It also had correct DC0E2 carbs.
The paint was aged but looked good.
The doors, hood and trunk all shut easily and fit well.
I liked the car a lot. I figured I could buy it for $50,000, squirt some solvent into the spark plug holes, rock the car back and forth, the engine would free up and I’d have a driver.
It didn’t exactly work out that way.
Caught up in the red mist, I paid $82,500 for it on March 29, 2015, plus transportation to Portland.
The car was delivered to our local Alfa guru, Nasko, who has been taking care of my Alfas for 30 years.
It was determined the head gasket had blown many years ago, and I guessed the car had just been pushed into a corner and sat for decades.
I decided to do a sympathetic restoration, leaving the paint and chrome as-is, as they were still attractive, and completely redoing the mechanicals and suspension.
I got a 1400-cc kit from Jon Norman at Alfa Parts, and he bored out the original liners to fit (as they are shorter than stock), to match the factory-decked SS block. I also put in modern cams, which were very expensive.
More than once, Nasko commented how much easier and less expensive it would have been to build a 1750-cc engine and drop it in.
But that’s just not my style. I bought the car because it was still with its original engine, and I was going to have him bring it to life in a period-correct fashion.
As regards the suspension, I got the last set of street springs made by engineer Dave Rugh before he retired, which lower the car just slightly and stiffen it up. I also had a larger front sway bar installed.
On the brakes, I sourced rebuild kits for all six front wheel cylinders, had the shoes relined and arced to the drums. They stopped wonderfully.
When Nasko rebuilt the gearbox, he used 105 components, which are superior to the 101-series. However, he machined the rear tower to fit the 105 case, so that the correct original small-mount cross-member could be bolted to it. Getting things like that right are very important to me.
When it was finished, I drove the SS on the SCM 1000. It covered the 1,000 miles easily and with no problems. It was a joy to drive. The 1400-cc engine pulled strong and cruising at 80 mph (with the correct Veloce 4.1 rear end) was no problem.
I only sold the car as I had some medical issues.
The purchaser was looking at several SS’s, and mine was the only one he could just hop into and take for a test drive. We went for a 30-mile drive, and he bought the car on the spot.
For my taste, the Giulietta SS is a more interesting car than the Giulia.
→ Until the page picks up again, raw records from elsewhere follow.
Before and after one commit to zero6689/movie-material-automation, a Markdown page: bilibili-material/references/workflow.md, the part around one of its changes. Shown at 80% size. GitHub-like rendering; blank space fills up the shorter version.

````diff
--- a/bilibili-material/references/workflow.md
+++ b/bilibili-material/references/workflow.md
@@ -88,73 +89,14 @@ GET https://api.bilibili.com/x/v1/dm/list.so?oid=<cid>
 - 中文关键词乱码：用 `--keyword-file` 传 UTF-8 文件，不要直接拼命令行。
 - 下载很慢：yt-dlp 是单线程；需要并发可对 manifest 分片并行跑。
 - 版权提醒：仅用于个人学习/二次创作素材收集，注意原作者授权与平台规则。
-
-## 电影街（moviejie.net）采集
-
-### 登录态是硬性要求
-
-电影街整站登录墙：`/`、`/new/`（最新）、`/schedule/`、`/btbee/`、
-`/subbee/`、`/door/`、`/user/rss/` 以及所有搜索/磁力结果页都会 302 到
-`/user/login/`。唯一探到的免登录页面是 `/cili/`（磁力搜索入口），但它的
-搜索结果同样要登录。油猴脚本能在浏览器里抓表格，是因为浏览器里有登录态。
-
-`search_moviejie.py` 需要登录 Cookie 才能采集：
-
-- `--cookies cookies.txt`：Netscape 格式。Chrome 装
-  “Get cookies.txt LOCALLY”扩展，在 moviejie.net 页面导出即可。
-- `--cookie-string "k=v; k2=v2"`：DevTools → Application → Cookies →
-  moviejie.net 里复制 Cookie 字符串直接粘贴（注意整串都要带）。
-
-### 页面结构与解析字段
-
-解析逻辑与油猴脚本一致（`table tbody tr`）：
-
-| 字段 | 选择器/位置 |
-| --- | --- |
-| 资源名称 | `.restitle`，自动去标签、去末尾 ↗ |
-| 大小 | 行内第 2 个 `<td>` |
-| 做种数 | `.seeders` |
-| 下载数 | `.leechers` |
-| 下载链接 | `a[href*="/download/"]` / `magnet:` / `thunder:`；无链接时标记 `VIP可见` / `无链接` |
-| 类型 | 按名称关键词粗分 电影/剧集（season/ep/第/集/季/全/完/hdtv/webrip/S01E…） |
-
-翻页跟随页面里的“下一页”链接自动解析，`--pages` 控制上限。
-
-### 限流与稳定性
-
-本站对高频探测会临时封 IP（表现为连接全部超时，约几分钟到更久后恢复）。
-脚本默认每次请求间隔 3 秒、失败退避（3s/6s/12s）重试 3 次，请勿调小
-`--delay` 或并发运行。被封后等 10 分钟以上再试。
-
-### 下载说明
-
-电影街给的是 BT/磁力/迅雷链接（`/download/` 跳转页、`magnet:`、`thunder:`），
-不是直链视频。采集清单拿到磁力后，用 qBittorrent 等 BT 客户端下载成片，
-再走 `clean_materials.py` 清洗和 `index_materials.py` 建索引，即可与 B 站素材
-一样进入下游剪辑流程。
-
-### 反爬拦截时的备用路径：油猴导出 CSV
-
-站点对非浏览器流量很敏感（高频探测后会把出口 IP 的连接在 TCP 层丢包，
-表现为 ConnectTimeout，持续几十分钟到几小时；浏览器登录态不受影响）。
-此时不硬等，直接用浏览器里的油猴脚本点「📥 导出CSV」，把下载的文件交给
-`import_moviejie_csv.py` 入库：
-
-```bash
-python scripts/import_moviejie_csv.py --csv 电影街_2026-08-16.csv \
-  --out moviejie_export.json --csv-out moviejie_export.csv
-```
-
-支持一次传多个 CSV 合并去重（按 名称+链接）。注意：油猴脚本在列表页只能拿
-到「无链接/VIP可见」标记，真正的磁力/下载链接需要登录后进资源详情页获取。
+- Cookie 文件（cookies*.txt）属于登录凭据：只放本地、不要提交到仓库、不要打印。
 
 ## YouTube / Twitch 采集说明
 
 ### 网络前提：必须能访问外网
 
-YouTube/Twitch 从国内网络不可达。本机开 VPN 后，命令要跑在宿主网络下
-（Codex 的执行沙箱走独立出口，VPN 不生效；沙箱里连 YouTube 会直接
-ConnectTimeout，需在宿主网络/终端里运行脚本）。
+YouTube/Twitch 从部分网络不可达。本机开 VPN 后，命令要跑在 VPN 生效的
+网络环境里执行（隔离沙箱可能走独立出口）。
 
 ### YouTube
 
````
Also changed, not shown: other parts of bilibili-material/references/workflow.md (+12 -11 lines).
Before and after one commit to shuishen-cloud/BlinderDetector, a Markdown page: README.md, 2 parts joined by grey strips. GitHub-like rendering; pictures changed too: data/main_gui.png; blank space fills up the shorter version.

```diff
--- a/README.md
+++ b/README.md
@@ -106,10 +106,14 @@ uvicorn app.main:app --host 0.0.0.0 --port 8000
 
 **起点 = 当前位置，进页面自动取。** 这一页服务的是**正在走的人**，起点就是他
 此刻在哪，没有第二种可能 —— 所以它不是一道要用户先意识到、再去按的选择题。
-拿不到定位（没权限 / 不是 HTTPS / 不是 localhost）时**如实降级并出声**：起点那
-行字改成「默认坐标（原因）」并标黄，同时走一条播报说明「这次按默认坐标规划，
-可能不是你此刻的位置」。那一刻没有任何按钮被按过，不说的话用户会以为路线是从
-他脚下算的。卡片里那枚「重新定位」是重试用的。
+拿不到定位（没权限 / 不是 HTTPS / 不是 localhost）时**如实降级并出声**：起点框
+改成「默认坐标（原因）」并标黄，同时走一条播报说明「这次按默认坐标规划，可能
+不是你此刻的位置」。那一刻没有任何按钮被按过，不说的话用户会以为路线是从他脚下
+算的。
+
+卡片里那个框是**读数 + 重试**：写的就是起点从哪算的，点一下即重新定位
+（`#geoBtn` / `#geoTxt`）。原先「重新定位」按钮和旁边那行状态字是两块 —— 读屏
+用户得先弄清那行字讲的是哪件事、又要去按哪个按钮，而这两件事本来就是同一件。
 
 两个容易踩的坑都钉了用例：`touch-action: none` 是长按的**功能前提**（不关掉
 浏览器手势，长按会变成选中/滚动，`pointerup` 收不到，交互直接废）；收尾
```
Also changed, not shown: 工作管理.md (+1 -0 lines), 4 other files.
You have to work a little harder, but you are rewarded.
Before I forget: There were a couple of extra holes in the dash when I got the car, so I had them repaired and the dash repainted. To my knowledge, the hood louvers but are not factory. I liked them so I left them alone. Removing them would have meant repainting the hood, and I just liked its authentic look and feel too much to get into that.
The upholstery kit came from expert Matt Jones at Re-Originals. It was installed by Guy Recordon at Guy’s Upholstery in Portland.
In my opinion, this is about as honest and authentic an SS as you are going to find. Think of all those years stored indoors. No impacts or corrosion that I was aware of.
I own my Alfas to drive them, and I had this one built exactly to my specifications. If I could drive a stick, I would own it again in a heartbeat.
I’m sure there are things I am forgetting or overlooking, I will be pleased to answer any questions you might have. I think this is an honest, correct car that is ready for the tour of your choice. Like this year’s SCM 1000!
Most beautiful post war Alfa. Hands down!
the used 1600 ss we bought to run the daytona 24 in 69 had hood louvers
I have a 62 Giulia Sprint 1600 for sale in the Classifieds section if anyone is interested.
Might you consider doing some sort of follow up article on this? It would be interesting to see what the financial ebb and flow has been with this car as something of a case study. At the most basic level, your $83K car in 2015 was a $95K car on BAT today, with inflation and restoration expenses accounted for within the remaining $12K. Comparing this to what your actual expenses were and what the private sale price was could provide some real insight.